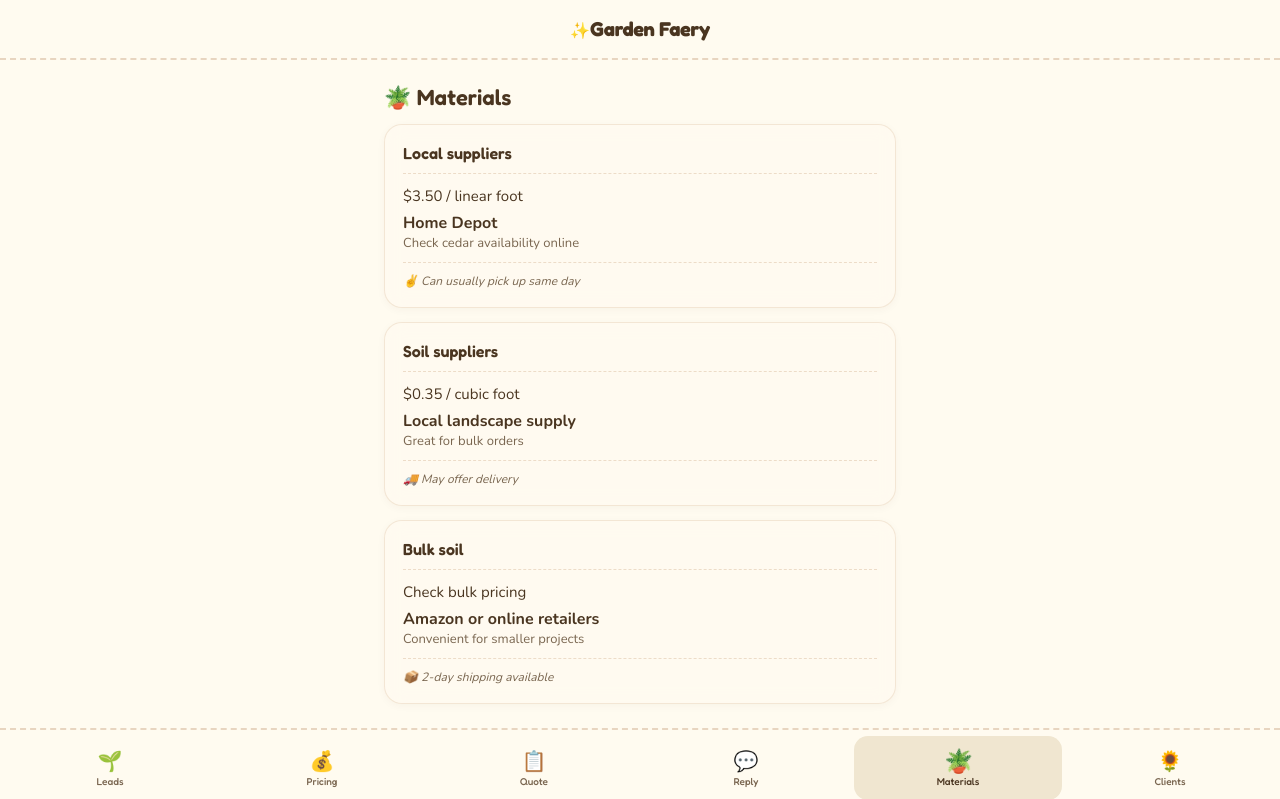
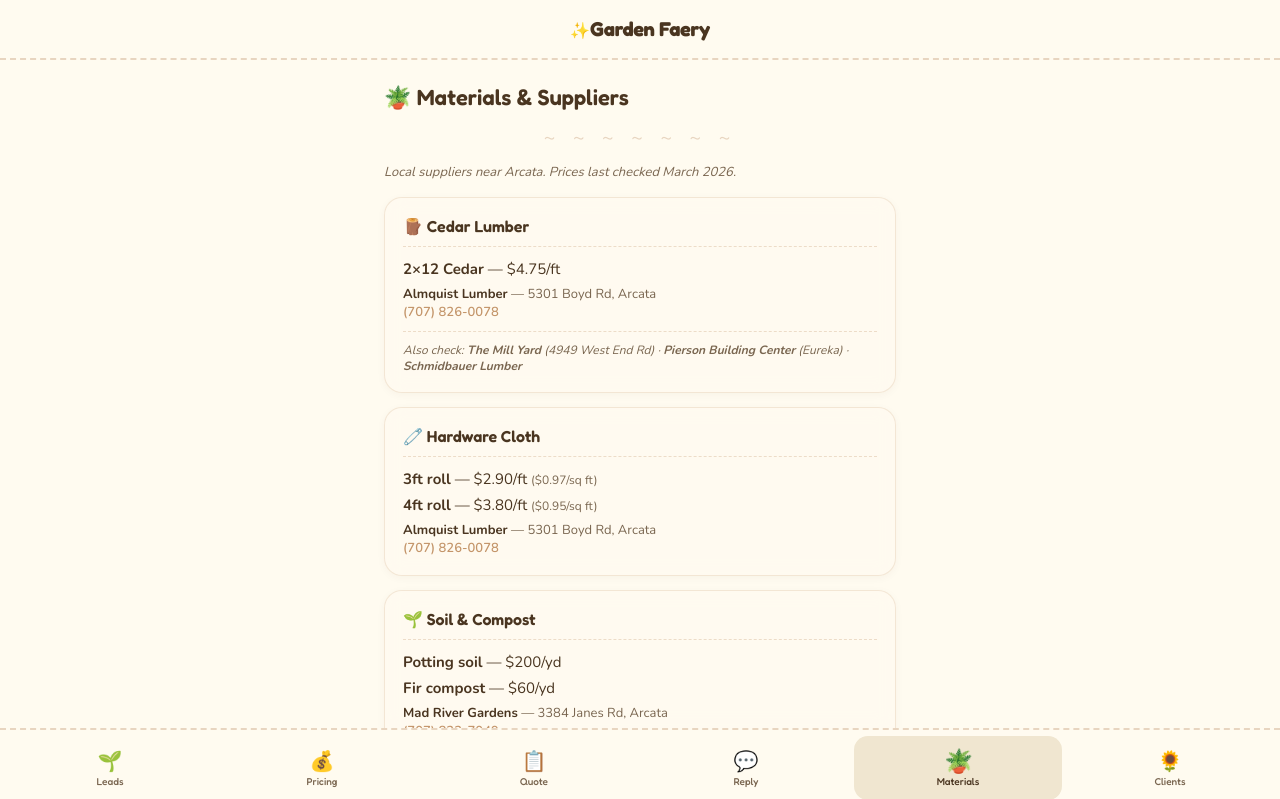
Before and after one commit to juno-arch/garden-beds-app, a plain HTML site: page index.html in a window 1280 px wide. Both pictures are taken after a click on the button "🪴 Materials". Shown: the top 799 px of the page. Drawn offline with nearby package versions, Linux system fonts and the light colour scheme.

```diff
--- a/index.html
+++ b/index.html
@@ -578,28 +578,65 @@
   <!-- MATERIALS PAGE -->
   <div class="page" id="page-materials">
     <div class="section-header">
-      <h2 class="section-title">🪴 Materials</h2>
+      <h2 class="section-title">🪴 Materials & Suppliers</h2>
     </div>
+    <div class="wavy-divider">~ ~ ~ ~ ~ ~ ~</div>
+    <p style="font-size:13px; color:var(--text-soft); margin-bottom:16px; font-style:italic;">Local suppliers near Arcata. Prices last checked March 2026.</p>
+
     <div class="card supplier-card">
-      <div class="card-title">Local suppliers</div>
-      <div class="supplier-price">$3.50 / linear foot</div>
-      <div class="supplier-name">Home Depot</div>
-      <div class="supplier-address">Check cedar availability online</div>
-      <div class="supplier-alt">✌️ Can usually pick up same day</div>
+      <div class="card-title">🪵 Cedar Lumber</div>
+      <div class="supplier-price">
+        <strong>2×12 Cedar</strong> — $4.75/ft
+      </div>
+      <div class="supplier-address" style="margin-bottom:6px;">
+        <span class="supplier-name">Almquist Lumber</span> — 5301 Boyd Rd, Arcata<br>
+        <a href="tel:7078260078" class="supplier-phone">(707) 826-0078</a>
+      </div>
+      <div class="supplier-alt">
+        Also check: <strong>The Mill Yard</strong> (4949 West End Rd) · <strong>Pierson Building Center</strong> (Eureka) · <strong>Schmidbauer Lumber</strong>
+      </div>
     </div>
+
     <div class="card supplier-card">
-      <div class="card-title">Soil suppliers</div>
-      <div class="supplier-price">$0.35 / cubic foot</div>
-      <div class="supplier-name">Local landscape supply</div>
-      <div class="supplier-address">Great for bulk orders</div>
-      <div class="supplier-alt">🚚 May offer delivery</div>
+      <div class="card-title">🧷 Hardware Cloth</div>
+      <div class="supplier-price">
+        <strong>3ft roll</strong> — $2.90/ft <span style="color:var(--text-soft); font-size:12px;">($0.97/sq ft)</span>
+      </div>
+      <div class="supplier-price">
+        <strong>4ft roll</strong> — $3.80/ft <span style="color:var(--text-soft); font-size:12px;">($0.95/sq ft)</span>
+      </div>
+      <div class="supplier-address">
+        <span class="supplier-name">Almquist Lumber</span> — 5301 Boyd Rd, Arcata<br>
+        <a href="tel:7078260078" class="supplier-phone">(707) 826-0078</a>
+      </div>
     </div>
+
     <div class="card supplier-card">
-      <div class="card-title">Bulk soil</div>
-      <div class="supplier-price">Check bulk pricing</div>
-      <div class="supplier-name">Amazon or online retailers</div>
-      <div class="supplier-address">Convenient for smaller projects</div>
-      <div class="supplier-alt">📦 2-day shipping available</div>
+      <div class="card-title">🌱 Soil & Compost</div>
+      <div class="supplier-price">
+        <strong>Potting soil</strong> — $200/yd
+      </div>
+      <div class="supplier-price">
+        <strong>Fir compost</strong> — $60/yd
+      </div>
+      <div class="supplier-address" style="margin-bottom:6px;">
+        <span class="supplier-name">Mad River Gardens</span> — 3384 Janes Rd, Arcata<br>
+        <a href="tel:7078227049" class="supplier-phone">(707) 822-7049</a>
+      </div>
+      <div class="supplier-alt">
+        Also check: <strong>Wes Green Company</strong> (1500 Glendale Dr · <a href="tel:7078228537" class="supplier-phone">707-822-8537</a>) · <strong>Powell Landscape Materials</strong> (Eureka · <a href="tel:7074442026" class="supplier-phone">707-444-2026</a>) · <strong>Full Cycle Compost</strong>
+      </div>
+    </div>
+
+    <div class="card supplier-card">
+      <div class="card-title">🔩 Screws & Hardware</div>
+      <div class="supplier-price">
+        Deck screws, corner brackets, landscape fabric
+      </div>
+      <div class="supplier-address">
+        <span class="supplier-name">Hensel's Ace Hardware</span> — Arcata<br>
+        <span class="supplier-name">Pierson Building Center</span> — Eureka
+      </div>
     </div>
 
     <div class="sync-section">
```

--- --- ---

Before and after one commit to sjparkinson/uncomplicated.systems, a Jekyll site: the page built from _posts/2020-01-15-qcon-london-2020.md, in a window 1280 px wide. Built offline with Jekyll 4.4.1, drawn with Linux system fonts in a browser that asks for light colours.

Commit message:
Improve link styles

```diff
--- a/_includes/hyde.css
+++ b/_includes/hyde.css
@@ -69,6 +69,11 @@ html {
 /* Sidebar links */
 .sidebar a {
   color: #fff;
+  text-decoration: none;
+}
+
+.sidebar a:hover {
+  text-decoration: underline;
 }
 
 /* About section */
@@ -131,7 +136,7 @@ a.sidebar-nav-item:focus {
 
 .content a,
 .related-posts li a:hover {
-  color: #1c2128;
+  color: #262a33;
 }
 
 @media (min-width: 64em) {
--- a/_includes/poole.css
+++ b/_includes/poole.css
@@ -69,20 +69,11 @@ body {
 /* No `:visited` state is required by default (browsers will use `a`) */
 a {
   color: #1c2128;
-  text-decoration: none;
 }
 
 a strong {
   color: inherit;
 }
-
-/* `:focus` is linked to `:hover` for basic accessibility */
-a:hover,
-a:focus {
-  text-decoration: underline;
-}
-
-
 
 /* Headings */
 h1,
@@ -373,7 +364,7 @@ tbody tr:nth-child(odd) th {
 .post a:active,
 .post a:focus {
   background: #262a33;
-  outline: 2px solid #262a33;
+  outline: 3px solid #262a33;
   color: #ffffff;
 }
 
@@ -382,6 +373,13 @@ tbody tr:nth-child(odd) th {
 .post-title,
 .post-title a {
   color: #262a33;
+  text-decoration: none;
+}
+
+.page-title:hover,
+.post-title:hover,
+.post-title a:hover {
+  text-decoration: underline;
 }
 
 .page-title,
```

--- --- ---

◆ ABOUT THIS TASK ◆
Write out each line above with the word "section".

◆ WRITTEN SOLUTION ◆
     <div class="section-header">
-      <h2 class="section-title">🪴 Materials</h2>
+      <h2 class="section-title">🪴 Materials & Suppliers</h2>
     <div class="sync-section">
 /* About section */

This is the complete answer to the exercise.